Results: Eleven cases were identified with a median age of 37, with the majority being female (64%). Two cases had lethal toxin levels and were determined as the immediate cause of death (18%). Both cases with lethal levels were pain medications with documented suspicious behavior of drug abuse immediately before death. The remaining 9 cases did not have documented suspicious behavior with negative toxin screens (p=0.02). In one negative case the patient had a history of heroin abuse with track marks noted on exam, but no indication of recent drug use.
Conclusions: Toxicology results in sudden death cases can provide the information needed for immediate cause of death in sudden death cases released by the Medical Examiner.

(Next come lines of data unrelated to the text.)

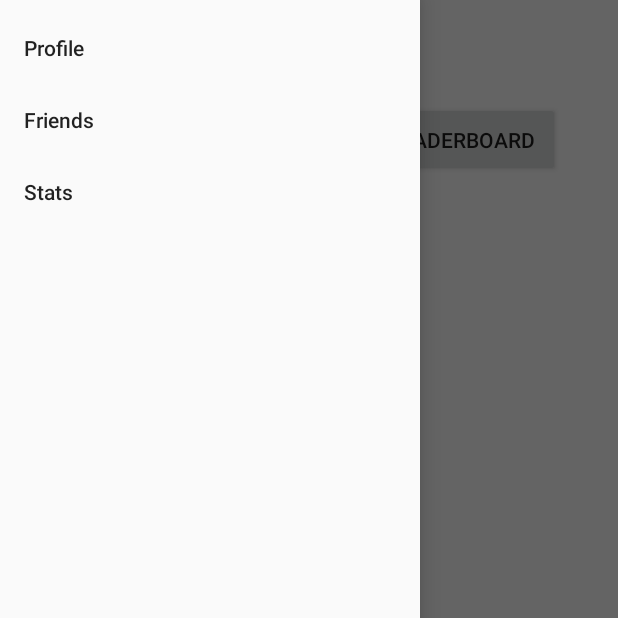
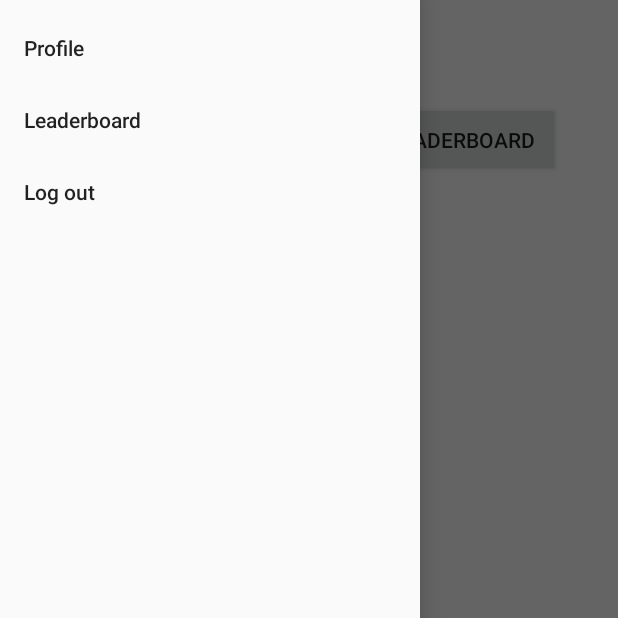
Before and after one commit to Alvaro2112/Money_run, an Android app: the screen it shows after launch once a user with an empty profile is signed in (MenuActivity), with the side drawer open, on a phone screen of 412 x 824 dp, the top half of it. Run offline under Robolectric (Android 15) with nearby library versions, the phone set to English and light mode, and no system bars; our stand-ins replace Firebase (no records; nobody signed in at launch, a user with empty details on screens opened directly).

Commit message:
drawer buttons in menu now lead to corresponding activities

```diff
--- a/app/src/main/java/sdp/moneyrun/MenuActivity.java
+++ b/app/src/main/java/sdp/moneyrun/MenuActivity.java
@@ -4,20 +4,24 @@ import android.content.Intent;
 import android.os.Bundle;
 import android.view.Gravity;
 import android.view.LayoutInflater;
+import android.view.MenuItem;
 import android.view.View;
 import android.widget.Button;
 import android.widget.LinearLayout;
 import android.widget.PopupWindow;
 import android.widget.TextView;
 
+import androidx.annotation.NonNull;
 import androidx.appcompat.app.AppCompatActivity;
+import androidx.core.view.GravityCompat;
+import androidx.drawerlayout.widget.DrawerLayout;
 
 import com.google.android.material.navigation.NavigationView;
 import com.google.firebase.auth.FirebaseAuth;
 
 import java.io.InputStream;
 
-public class MenuActivity extends AppCompatActivity /*implements NavigationView.OnNavigationItemSelectedListener*/ {
+public class MenuActivity extends AppCompatActivity implements NavigationView.OnNavigationItemSelectedListener {
 
     private Button profileButton;
     private Button leaderboardButton;
@@ -25,13 +29,15 @@ public class MenuActivity extends AppCompatActivity /*implements NavigationView.
     private String[] result;
     private Player player;
     private RiddlesDatabase db;
+    private DrawerLayout mDrawerLayout;
 
     @Override
     protected void onCreate(Bundle savedInstanceState) {
 
         super.onCreate(savedInstanceState);
         setContentView(R.layout.activity_menu);
-
+        setNavigationViewListener();
+        mDrawerLayout = (DrawerLayout) findViewById(R.id.drawer_layout);
         try{
             db = RiddlesDatabase.createInstance(getApplicationContext());
         }
@@ -39,7 +45,6 @@ public class MenuActivity extends AppCompatActivity /*implements NavigationView.
             db = RiddlesDatabase.getInstance();
         }
 
-        NavigationView navigationView = findViewById(R.id.nav_view);
         profileButton = findViewById(R.id.go_to_profile_button);
         leaderboardButton = findViewById(R.id.menu_leaderboardButton);
 
@@ -54,6 +59,36 @@ public class MenuActivity extends AppCompatActivity /*implements NavigationView.
     protected void onDestroy() {
         super.onDestroy();
         RiddlesDatabase.reset();
+    }
+
+    @Override
+    public boolean onNavigationItemSelected(@NonNull MenuItem item) {
+
+        switch (item.getItemId()) {
+
+            case R.id.profile_button: {
+                onButtonSwitchToUserProfileActivity(item.getActionView());
+                break;
+            }
+
+            case R.id.profile_button: {
+                onButtonSwitchToUserProfileActivity(item.getActionView());
+                break;
+            }
+
+            case R.id.profile_button: {
+                onButtonSwitchToUserProfileActivity(item.getActionView());
+                break;
+            }
+        }
+        //close navigation drawer
+        mDrawerLayout.closeDrawer(GravityCompat.START);
+        return true;
+    }
+
+    private void setNavigationViewListener() {
+        NavigationView navigationView = (NavigationView) findViewById(R.id.nav_view);
+        navigationView.setNavigationItemSelectedListener(this);
     }
 
     public void addJoinGameButtonFunctionality(){
@@ -201,6 +236,8 @@ public class MenuActivity extends AppCompatActivity /*implements NavigationView.
         return popupWindow;
     }
 
+
+
 //    @Override
 //    public boolean onNavigationItemSelected(@NonNull MenuItem item) {
 //        switch (item.getItemId()){
--- a/app/src/main/java/sdp/moneyrun/RiddlesDatabase.java
+++ b/app/src/main/java/sdp/moneyrun/RiddlesDatabase.java
@@ -30,7 +30,7 @@ public class RiddlesDatabase {
             String csvLine;
             while ((csvLine = reader.readLine()) != null) {
                 String[] row = csvLine.split(";");
-                this.db.add(new Riddle(row[0].replace("\"", "").replace("\n", ""),
+                db.add(new Riddle(row[0].replace("\"", "").replace("\n", ""),
                 row[1].replace("\"", ""),
                 row[2].replace("\"", ""),
                 row[3].replace("\"", ""),
--- a/app/src/main/res/layout/activity_menu.xml
+++ b/app/src/main/res/layout/activity_menu.xml
@@ -4,6 +4,7 @@
     xmlns:tools="http://schemas.android.com/tools"
     android:layout_width="match_parent"
     android:layout_height="match_parent"
+    android:id="@+id/drawer_layout"
     android:fitsSystemWindows="true"
     tools:openDrawer="start">
 
--- a/app/src/main/res/menu/activity_main_drawer.xml
+++ b/app/src/main/res/menu/activity_main_drawer.xml
@@ -1,17 +1,17 @@
 <?xml version="1.0" encoding="utf-8"?>
 <menu xmlns:android="http://schemas.android.com/apk/res/android"
     xmlns:tools="http://schemas.android.com/tools"
-    tools:showIn="navigation_view">
-
+    tools:showIn="navigation_view"
+    >
     <group android:checkableBehavior="single">
         <item
             android:id="@+id/profile_button"
             android:title="@string/menu_home" />
         <item
-            android:id="@+id/friends_button"
-            android:title="@string/menu_gallery" />
+            android:id="@+id/leaderboard_button"
+            android:title="@string/menu_leaderboard_button_text" />
         <item
-            android:id="@+id/stats_button"
-            android:title="@string/menu_slideshow" />
+            android:id="@+id/log_out_button"
+            android:title="@string/log_out" />
     </group>
 </menu>
--- a/app/src/main/res/values/strings.xml
+++ b/app/src/main/res/values/strings.xml
@@ -45,5 +45,6 @@
 
     <string name="new_location">New lat: %1$s New longitude: %2$s</string>
     <string name="log_out">Log out</string>
+    <string name="leaderboard">Leaderboard</string>
 
 </resources>
```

Key information retrieved from a scene investigation and interview of family members or friends of the decedent is not available to a non Forensic Pathologist, necessitating other predictors for accidental overdose. A documented recent history of suspicious behavior suggesting toxin use/exposure may reliably predict a positive result. A history of drug abuse may not indicate an overdose as the cause of death.
Monday, March 4, 2013 9:30 AM
Poster Session I Stowell-Orbison/Surgical Pathology/Autopsy Awards Poster Session # 4, Monday Morning